Dir: Andrew Lau. Hong Kong/China. 2010. 105mins


Chen Zhen lives to fight again in Andrew Lau’s first foray into big-budget martial arts cinema. Reprising one of Bruce Lee’s most famous roles is never easy, but Donnie Yen has the stepping stone of Jet Li’s earlier reincarnation of kung-fu fighter Chen Zhen in Fist of Legend (1994) to bounce off, and he and Lau launch into the task with a great deal of verve.

The film’s nationalist agenda, as well as its star cast and tasty period setting, should help to make it big in China, and results in Southeast Asia should be peppy.

If the result is more solid and workmanlike than ravishingly poetic, that’s probably deliberate: period martial arts epics have retreated, for good market reasons, from the crossover high water  mark set by Crouching Tiger, Hidden Dragon and House of Flying Daggers, and are focusing these days (as Red Cliff demonstrated) on cleaning up in Asia, with sales elsewhere being seen as the icing on the cake.

The fact that US distribution rights to Legend of the Fist have been picked up not by a big studio distributor but by niche operator Well Go, is telling in this respect. Ip Man, Well Go’s current Donnie Yen title, is being released first on DVD and BluRay, with a theatrical release being promised at some later date; and Legend of the Fist is likely to follow a similar trajectory. However, the film’s nationalist agenda, as well as its star cast and tasty period setting, should help to make it big in China, and results in Southeast Asia should be peppy.

Martial arts warrior Chen Zhen is an entirely cinematic construct,  created by writer Ni Kuang for the Bruce Lee vehicle Fist of Fury.

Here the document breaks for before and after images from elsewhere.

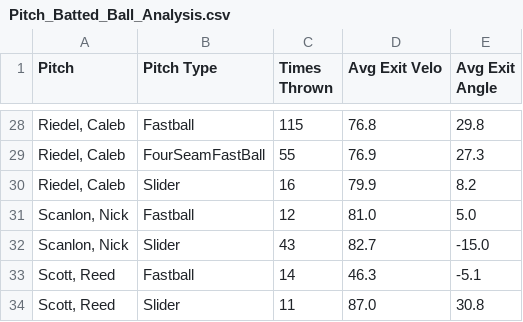
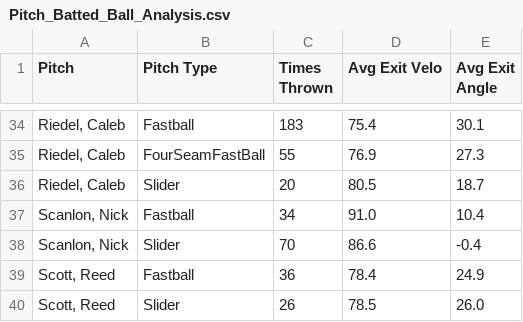
Before and after one commit to DanDreger/Mavricks_Data, a CSV file: Pitch_Batted_Ball_Analysis.csv, drawn as a sheet; only a part is shown, gaps mark what is left out; the diff covers the shown part only.

```diff
--- a/Pitch_Batted_Ball_Analysis.csv
+++ b/Pitch_Batted_Ball_Analysis.csv
@@ -28,7 +34,7 @@ Pitch,Pitch Type,Times Thrown,Avg Exit Velo,Avg Exit Angle
-"Riedel, Caleb",Fastball,115,76.8,29.8
+"Riedel, Caleb",Fastball,183,75.4,30.1
 "Riedel, Caleb",FourSeamFastBall,55,76.9,27.3
-"Riedel, Caleb",Slider,16,79.9,8.2
-"Scanlon, Nick",Fastball,12,81.0,5.0
-"Scanlon, Nick",Slider,43,82.7,-15.0
-"Scott, Reed",Fastball,14,46.3,-5.1
-"Scott, Reed",Slider,11,87.0,30.8
+"Riedel, Caleb",Slider,20,80.5,18.7
+"Scanlon, Nick",Fastball,34,91.0,10.4
+"Scanlon, Nick",Slider,70,86.6,-0.4
+"Scott, Reed",Fastball,36,78.4,24.9
+"Scott, Reed",Slider,26,78.5,26.0
```
Also changed, not shown: 6 added rows and 57 edited cells elsewhere in this file, Pitch_Control_Analysis.csv, Pitch_Velo_Spin_Analysis.csv, 12 other files.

Originally set in the twilight years of the Qing dynasty (which ended in 1912), the action has been moved forward here to the 1920s in order to set the standoff between Chinese and Japanese martial arts schools in Shanghai in a context of rising Japanese militarism and Chinese nationalist resistance.

The four scriptwriters begin by dusting off the little-known historical episode of thousands of Chinese workers being forcibly sent off to fight alongside French and British forces in the First World War. Chen Zhen (Yen) is one of them, and it’s his experiences on the French killing fields that mould his Chinese nationalist pride.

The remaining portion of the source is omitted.